My first major cut was a song called “Pieces of Ice” which became a Billboard top forty pop hit for Diana Ross. The cut came as a result of a relationship that my songwriting collaborator had with Diana’s producer. He was a fan of our songs. That relationship began through a publisher’s introduction.

Is it true that after you get your first cut it is easier to get other cuts?

Absolutely not. It’s always like pulling teeth. Try getting a script read or a song listened to when there are 10,000 competitors out there who yell louder than you, or like to play golf.

What do you believe is the secret to getting your songs recorded by major artists?

I could say, networking and golfing….I have nothing in particular against golf….just never found the time.

In fact I believe that writing an anthem is the secret. By “anthem”, I mean “Yesterday”, “Crazy”, “On the Road Again” or “Stairway to Heaven”.

What do you think about the music industry, how it's changing and where it's headed?

Illegal downloading has created a vicious cycle. Any creative work of lasting quality takes time and attention to detail. I don’t believe that spontaneity has any great value. Most overnight successes actually relate to decades of work to create their overnight success. Artists have to eat, pay rent and survive.

When you take away financial incentive, then it becomes difficult and perhaps impossible to create great lasting art. The financial incentive has almost disappeared from the songwriting profession. Therefore it could be said that no great lasting anthems are being written. That has a profound effect on society and culture. When the Chilean miners were first seen on TV, trapped half a mile underground, they sang a song, an anthem, their National anthem. The use of music and song has deep implications far beyond the superficial.

What is one of your greatest moments in your career?

It happens almost every day. It is always a great moment, when I turn on my car radio, walk through a supermarket or watch a movie and hear one of my songs.

What is one of your worse moments in your career?

Getting fired from a movie score because the star of the movie had a boyfriend who played guitar. He got the score. The movie was never released.

What do you think of writers nights, and do you think they benefit the writers? In what ways?

Always great! Any form of networking is always beneficial.

Do you co-write with other writers and how do you choose who you write with?

Co-writing is like dating. Mostly the chemistry is not there, but sometimes it’s magic. Elton and Bernie, Lennon and McCartney created magic.

Do you co-writer with aspiring writers?

I do write with signed artists who write, however collaborating with an aspiring writer can be a challenge.

Have you ever had writers block, and if so, how did you get over it?

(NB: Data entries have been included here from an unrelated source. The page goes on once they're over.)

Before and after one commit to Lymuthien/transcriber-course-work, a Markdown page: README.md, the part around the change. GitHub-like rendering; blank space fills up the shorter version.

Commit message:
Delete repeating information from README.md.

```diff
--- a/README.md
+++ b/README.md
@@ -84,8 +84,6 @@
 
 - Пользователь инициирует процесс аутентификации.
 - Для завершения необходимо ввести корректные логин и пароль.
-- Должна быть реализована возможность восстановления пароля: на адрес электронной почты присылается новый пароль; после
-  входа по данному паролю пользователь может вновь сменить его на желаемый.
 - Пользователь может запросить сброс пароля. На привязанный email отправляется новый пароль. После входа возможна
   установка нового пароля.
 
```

Never. I can write a song in my sleep and often do.

Do you think you need to have a fully produced demo of your song to be able to pitch it, or can you use a work tape (Guitar-vocal)?

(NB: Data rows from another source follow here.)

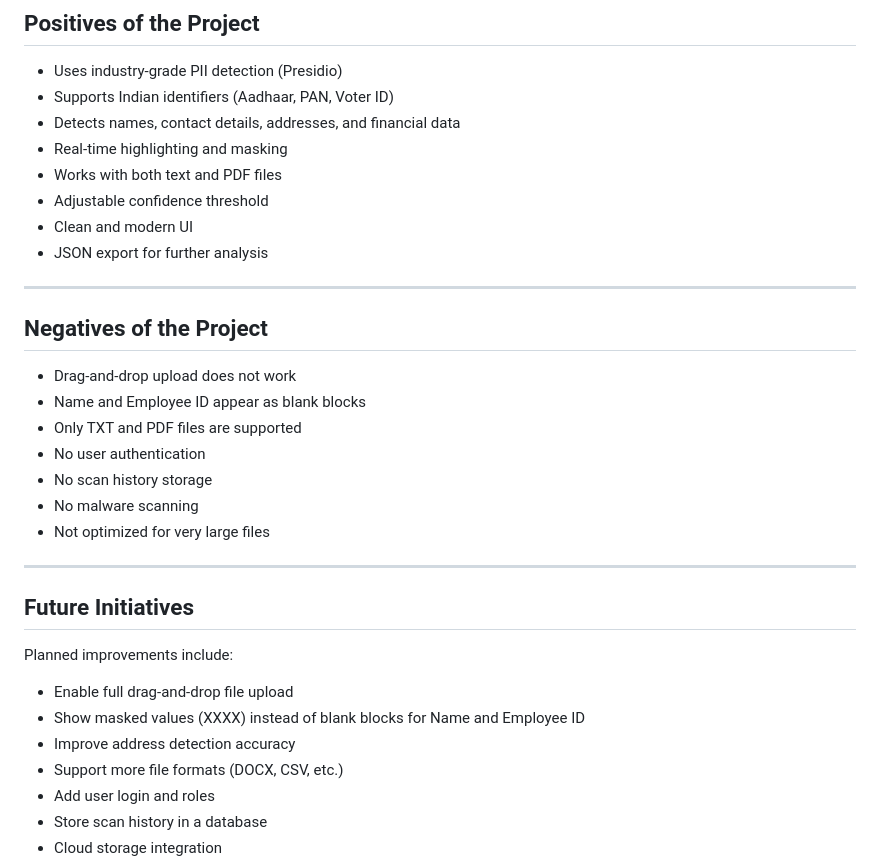
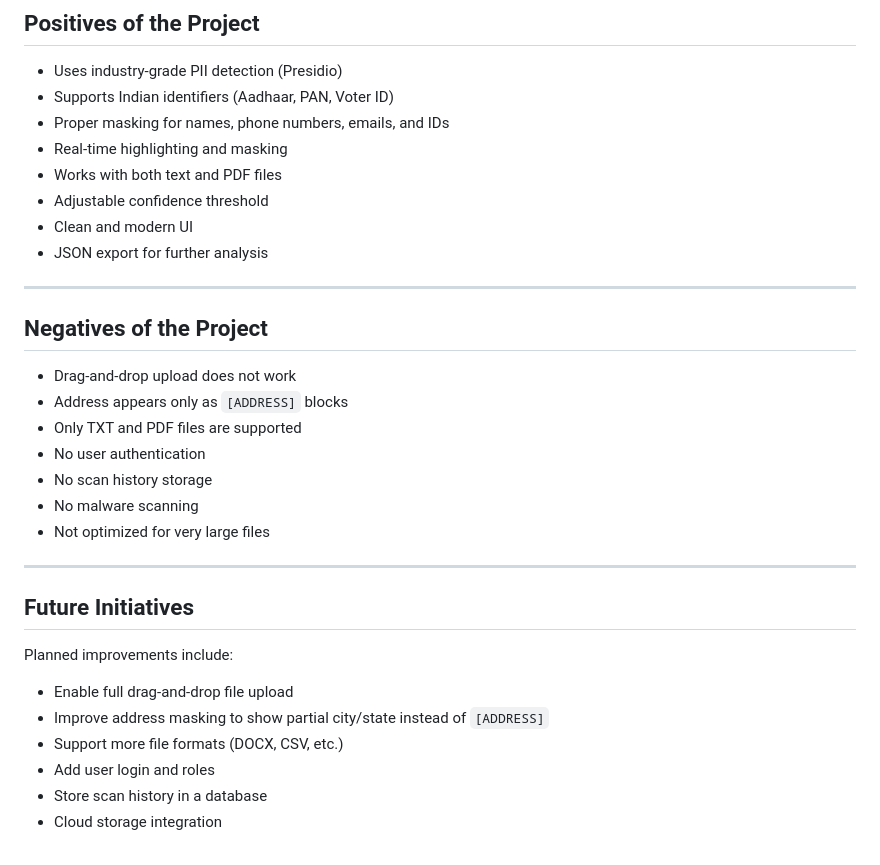
Before and after one commit to nagarajubhargav2006-blip/Presidio-Based-PII-Detection, a Markdown page: README.md, the part around one of its changes. Drawn GitHub-style.

```diff
--- a/README.md
+++ b/README.md
@@ -126,7 +122,7 @@ This behavior matches what is displayed in the UI.
 
 - Uses industry-grade PII detection (Presidio)
 - Supports Indian identifiers (Aadhaar, PAN, Voter ID)
-- Detects names, contact details, addresses, and financial data
+- Proper masking for names, phone numbers, emails, and IDs
 - Real-time highlighting and masking
 - Works with both text and PDF files
 - Adjustable confidence threshold
@@ -138,7 +134,7 @@ This behavior matches what is displayed in the UI.
 ## Negatives of the Project
 
 - Drag-and-drop upload does not work
-- Name and Employee ID appear as blank blocks
+- Address appears only as `[ADDRESS]` blocks
 - Only TXT and PDF files are supported
 - No user authentication
 - No scan history storage
@@ -152,8 +148,7 @@ This behavior matches what is displayed in the UI.
 Planned improvements include:
 
 - Enable full drag-and-drop file upload
-- Show masked values (XXXX) instead of blank blocks for Name and Employee ID
-- Improve address detection accuracy
+- Improve address masking to show partial city/state instead of `[ADDRESS]`
 - Support more file formats (DOCX, CSV, etc.)
 - Add user login and roles
 - Store scan history in a database
```
Also changed, not shown: other parts of README.md (+15 -19 lines).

My personal experience is that in today’s technological culture, we write the recording. That means a fully produced master. There is no such thing as a demo.

What “tips” do you have for writers when they are going to a meeting with a publisher or someone in the business?

Bring examples of established ongoing success. Bring finished product or cuts. Artist and writer development does not seem to exist any more in my experience.

Is there anything else you would like to say to aspiring writers that you feel will help them?

The current culture is artist based, not song based. Focus on an artist or your own artist career.

Alternatively, write an anthem.

Are you playing anywhere or have any current projects you would like to tell us about?  Do you have CD's for sale?

I have never been a “singer/songwriter”. I am often introduced at various events, as singer/songwriter, John Capek.  I am not. There is an important distinction between a songwriter and a singer/songwriter.

A singer/songwriter performs. A songwriter, like myself, does not perform.

I have spent my professional life sitting in a room with a keyboard and a computer making up music that I have never ever performed.

The culture has changed. Kicking and screaming and protesting, I am now out there performing my tunes. Please don’t throw any rotten tomatoes!!

My book: How To Write A Hit Song Without Really Trying is available from my website.